--- The records Enclosed Below ---

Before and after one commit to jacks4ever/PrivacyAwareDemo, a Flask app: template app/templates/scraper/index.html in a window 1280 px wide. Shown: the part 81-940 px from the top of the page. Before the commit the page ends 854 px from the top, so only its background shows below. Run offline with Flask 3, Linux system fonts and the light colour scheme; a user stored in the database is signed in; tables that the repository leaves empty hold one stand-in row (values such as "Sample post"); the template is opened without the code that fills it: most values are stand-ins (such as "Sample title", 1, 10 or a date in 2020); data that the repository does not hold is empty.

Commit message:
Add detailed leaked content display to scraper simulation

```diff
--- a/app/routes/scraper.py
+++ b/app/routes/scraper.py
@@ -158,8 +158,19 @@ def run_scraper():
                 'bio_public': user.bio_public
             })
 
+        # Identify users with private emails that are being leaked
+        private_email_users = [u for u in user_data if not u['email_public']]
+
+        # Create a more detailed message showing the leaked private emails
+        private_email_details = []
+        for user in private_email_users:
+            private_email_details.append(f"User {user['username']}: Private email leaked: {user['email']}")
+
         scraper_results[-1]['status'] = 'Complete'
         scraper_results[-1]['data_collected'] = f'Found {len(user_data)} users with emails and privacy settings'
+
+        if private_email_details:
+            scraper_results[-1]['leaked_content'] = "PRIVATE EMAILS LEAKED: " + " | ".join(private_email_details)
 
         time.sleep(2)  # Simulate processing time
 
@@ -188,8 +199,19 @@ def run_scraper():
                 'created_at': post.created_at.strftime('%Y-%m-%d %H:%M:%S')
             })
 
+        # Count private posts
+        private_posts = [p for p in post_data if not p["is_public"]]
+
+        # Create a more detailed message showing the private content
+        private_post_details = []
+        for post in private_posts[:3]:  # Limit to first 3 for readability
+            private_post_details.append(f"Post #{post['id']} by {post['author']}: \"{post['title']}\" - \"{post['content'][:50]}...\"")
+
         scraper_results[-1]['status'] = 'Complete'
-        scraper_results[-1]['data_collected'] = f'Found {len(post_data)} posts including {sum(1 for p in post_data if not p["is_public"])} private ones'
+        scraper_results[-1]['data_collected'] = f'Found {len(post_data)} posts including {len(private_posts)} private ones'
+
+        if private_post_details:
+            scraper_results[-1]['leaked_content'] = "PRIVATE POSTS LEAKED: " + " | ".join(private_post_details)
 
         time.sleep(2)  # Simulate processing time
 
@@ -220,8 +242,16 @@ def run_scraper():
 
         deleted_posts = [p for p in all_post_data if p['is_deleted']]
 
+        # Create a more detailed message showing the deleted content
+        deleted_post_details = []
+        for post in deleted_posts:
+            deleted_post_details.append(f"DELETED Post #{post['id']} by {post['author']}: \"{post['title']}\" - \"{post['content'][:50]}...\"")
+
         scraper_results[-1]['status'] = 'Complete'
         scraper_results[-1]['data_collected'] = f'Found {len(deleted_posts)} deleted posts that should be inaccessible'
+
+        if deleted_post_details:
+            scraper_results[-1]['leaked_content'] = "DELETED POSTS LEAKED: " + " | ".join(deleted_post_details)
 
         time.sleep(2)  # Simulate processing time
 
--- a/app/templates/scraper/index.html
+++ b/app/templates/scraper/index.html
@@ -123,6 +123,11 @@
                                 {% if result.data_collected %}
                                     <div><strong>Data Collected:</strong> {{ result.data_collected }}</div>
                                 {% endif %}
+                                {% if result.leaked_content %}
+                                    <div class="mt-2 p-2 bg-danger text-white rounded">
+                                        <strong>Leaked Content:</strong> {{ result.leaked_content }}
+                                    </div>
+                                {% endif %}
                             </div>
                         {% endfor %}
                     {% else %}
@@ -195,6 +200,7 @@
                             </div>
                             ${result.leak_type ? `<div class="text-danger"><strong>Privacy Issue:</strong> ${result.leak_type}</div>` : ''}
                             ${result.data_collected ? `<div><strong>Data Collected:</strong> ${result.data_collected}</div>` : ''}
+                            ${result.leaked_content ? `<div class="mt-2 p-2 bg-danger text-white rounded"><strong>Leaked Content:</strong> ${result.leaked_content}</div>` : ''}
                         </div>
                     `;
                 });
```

--- End of Enclosed The records ---

**Assigned task:**
Checking the material above line by line, count those that include the string "join". Give the number alone.

**Written answer:**
3